Exercise brief:
Copy the entries below in full, keeping them exactly as they are.

[Items listed in a dataset]
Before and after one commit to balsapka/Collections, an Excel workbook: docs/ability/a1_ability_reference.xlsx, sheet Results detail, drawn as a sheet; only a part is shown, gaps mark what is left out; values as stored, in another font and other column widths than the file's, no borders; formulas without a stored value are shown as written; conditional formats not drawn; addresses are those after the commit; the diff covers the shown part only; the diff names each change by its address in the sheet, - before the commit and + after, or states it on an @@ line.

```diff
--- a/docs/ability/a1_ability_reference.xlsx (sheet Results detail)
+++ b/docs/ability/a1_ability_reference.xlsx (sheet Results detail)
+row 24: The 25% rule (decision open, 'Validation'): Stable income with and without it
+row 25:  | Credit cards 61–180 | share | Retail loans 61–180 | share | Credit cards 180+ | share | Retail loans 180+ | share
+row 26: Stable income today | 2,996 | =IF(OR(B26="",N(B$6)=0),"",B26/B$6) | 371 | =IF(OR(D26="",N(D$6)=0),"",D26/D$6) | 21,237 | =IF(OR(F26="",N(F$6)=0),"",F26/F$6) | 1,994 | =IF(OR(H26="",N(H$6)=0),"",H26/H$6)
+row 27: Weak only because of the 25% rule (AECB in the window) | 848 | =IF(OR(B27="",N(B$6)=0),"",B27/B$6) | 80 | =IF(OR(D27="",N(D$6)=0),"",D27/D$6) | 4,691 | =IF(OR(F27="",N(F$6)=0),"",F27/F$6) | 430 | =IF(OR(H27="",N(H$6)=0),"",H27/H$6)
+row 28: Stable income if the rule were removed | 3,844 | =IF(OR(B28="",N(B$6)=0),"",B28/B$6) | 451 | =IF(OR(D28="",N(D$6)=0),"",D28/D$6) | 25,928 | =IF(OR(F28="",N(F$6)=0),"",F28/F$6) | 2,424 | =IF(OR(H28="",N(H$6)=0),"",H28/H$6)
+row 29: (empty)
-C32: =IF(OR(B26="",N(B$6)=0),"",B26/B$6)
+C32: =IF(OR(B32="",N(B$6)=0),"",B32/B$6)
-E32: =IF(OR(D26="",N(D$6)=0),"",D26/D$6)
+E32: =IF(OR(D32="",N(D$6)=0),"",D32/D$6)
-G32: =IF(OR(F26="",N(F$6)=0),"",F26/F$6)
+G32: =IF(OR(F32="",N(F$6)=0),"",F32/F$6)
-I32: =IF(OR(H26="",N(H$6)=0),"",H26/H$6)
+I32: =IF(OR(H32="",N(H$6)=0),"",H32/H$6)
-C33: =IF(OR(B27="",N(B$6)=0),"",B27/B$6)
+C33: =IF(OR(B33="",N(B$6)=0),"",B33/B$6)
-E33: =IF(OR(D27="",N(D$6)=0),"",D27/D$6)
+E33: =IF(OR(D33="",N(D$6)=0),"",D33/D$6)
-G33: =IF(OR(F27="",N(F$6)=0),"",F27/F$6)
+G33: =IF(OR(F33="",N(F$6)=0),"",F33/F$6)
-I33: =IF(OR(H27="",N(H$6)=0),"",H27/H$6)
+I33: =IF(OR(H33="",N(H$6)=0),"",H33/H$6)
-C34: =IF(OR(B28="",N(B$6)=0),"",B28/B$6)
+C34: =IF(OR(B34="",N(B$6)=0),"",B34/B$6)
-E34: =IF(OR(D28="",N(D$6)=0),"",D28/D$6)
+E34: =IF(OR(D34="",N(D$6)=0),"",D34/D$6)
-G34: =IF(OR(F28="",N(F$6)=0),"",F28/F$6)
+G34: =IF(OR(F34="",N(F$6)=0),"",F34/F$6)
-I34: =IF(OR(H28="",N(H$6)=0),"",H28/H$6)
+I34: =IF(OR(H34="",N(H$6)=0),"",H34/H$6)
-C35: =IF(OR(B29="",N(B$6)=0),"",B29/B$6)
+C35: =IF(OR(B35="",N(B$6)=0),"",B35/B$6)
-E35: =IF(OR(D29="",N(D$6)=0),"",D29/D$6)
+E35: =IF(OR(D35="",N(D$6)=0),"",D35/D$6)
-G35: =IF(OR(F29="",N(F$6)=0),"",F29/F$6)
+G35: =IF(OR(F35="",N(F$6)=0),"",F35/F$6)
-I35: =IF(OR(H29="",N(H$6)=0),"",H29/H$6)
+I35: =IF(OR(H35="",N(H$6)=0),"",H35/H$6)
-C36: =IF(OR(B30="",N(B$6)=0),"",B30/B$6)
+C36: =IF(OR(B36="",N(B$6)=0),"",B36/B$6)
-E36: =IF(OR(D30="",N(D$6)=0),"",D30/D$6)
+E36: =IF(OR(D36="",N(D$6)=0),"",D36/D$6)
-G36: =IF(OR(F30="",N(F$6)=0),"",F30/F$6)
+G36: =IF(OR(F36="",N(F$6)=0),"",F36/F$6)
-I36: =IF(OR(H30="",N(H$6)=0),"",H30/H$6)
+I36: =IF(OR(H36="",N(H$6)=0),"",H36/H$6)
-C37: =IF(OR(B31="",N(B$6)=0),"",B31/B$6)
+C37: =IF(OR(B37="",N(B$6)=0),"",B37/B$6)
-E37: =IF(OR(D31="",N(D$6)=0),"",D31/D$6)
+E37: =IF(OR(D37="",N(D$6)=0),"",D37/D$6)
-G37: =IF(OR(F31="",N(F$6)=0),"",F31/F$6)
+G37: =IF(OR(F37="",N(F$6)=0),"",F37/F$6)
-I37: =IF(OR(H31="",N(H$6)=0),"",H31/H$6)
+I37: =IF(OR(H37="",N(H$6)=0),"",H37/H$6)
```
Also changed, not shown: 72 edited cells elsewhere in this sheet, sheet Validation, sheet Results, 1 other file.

Exercise output:
Before and after one commit to balsapka/Collections, an Excel workbook: docs/ability/a1_ability_reference.xlsx, sheet Results detail, drawn as a sheet; only a part is shown, gaps mark what is left out; values as stored, in another font and other column widths than the file's, no borders; formulas without a stored value are shown as written; conditional formats not drawn; addresses are those after the commit; the diff covers the shown part only; the diff names each change by its address in the sheet, - before the commit and + after, or states it on an @@ line.

```diff
--- a/docs/ability/a1_ability_reference.xlsx (sheet Results detail)
+++ b/docs/ability/a1_ability_reference.xlsx (sheet Results detail)
+row 24: The 25% rule (decision open, 'Validation'): Stable income with and without it
+row 25:  | Credit cards 61–180 | share | Retail loans 61–180 | share | Credit cards 180+ | share | Retail loans 180+ | share
+row 26: Stable income today | 2,996 | =IF(OR(B26="",N(B$6)=0),"",B26/B$6) | 371 | =IF(OR(D26="",N(D$6)=0),"",D26/D$6) | 21,237 | =IF(OR(F26="",N(F$6)=0),"",F26/F$6) | 1,994 | =IF(OR(H26="",N(H$6)=0),"",H26/H$6)
+row 27: Weak only because of the 25% rule (AECB in the window) | 848 | =IF(OR(B27="",N(B$6)=0),"",B27/B$6) | 80 | =IF(OR(D27="",N(D$6)=0),"",D27/D$6) | 4,691 | =IF(OR(F27="",N(F$6)=0),"",F27/F$6) | 430 | =IF(OR(H27="",N(H$6)=0),"",H27/H$6)
+row 28: Stable income if the rule were removed | 3,844 | =IF(OR(B28="",N(B$6)=0),"",B28/B$6) | 451 | =IF(OR(D28="",N(D$6)=0),"",D28/D$6) | 25,928 | =IF(OR(F28="",N(F$6)=0),"",F28/F$6) | 2,424 | =IF(OR(H28="",N(H$6)=0),"",H28/H$6)
+row 29: (empty)
-C32: =IF(OR(B26="",N(B$6)=0),"",B26/B$6)
+C32: =IF(OR(B32="",N(B$6)=0),"",B32/B$6)
-E32: =IF(OR(D26="",N(D$6)=0),"",D26/D$6)
+E32: =IF(OR(D32="",N(D$6)=0),"",D32/D$6)
-G32: =IF(OR(F26="",N(F$6)=0),"",F26/F$6)
+G32: =IF(OR(F32="",N(F$6)=0),"",F32/F$6)
-I32: =IF(OR(H26="",N(H$6)=0),"",H26/H$6)
+I32: =IF(OR(H32="",N(H$6)=0),"",H32/H$6)
-C33: =IF(OR(B27="",N(B$6)=0),"",B27/B$6)
+C33: =IF(OR(B33="",N(B$6)=0),"",B33/B$6)
-E33: =IF(OR(D27="",N(D$6)=0),"",D27/D$6)
+E33: =IF(OR(D33="",N(D$6)=0),"",D33/D$6)
-G33: =IF(OR(F27="",N(F$6)=0),"",F27/F$6)
+G33: =IF(OR(F33="",N(F$6)=0),"",F33/F$6)
-I33: =IF(OR(H27="",N(H$6)=0),"",H27/H$6)
+I33: =IF(OR(H33="",N(H$6)=0),"",H33/H$6)
-C34: =IF(OR(B28="",N(B$6)=0),"",B28/B$6)
+C34: =IF(OR(B34="",N(B$6)=0),"",B34/B$6)
-E34: =IF(OR(D28="",N(D$6)=0),"",D28/D$6)
+E34: =IF(OR(D34="",N(D$6)=0),"",D34/D$6)
-G34: =IF(OR(F28="",N(F$6)=0),"",F28/F$6)
+G34: =IF(OR(F34="",N(F$6)=0),"",F34/F$6)
-I34: =IF(OR(H28="",N(H$6)=0),"",H28/H$6)
+I34: =IF(OR(H34="",N(H$6)=0),"",H34/H$6)
-C35: =IF(OR(B29="",N(B$6)=0),"",B29/B$6)
+C35: =IF(OR(B35="",N(B$6)=0),"",B35/B$6)
-E35: =IF(OR(D29="",N(D$6)=0),"",D29/D$6)
+E35: =IF(OR(D35="",N(D$6)=0),"",D35/D$6)
-G35: =IF(OR(F29="",N(F$6)=0),"",F29/F$6)
+G35: =IF(OR(F35="",N(F$6)=0),"",F35/F$6)
-I35: =IF(OR(H29="",N(H$6)=0),"",H29/H$6)
+I35: =IF(OR(H35="",N(H$6)=0),"",H35/H$6)
-C36: =IF(OR(B30="",N(B$6)=0),"",B30/B$6)
+C36: =IF(OR(B36="",N(B$6)=0),"",B36/B$6)
-E36: =IF(OR(D30="",N(D$6)=0),"",D30/D$6)
+E36: =IF(OR(D36="",N(D$6)=0),"",D36/D$6)
-G36: =IF(OR(F30="",N(F$6)=0),"",F30/F$6)
+G36: =IF(OR(F36="",N(F$6)=0),"",F36/F$6)
-I36: =IF(OR(H30="",N(H$6)=0),"",H30/H$6)
+I36: =IF(OR(H36="",N(H$6)=0),"",H36/H$6)
-C37: =IF(OR(B31="",N(B$6)=0),"",B31/B$6)
+C37: =IF(OR(B37="",N(B$6)=0),"",B37/B$6)
-E37: =IF(OR(D31="",N(D$6)=0),"",D31/D$6)
+E37: =IF(OR(D37="",N(D$6)=0),"",D37/D$6)
-G37: =IF(OR(F31="",N(F$6)=0),"",F31/F$6)
+G37: =IF(OR(F37="",N(F$6)=0),"",F37/F$6)
-I37: =IF(OR(H31="",N(H$6)=0),"",H31/H$6)
+I37: =IF(OR(H37="",N(H$6)=0),"",H37/H$6)
```
Also changed, not shown: 72 edited cells elsewhere in this sheet, sheet Validation, sheet Results, 1 other file.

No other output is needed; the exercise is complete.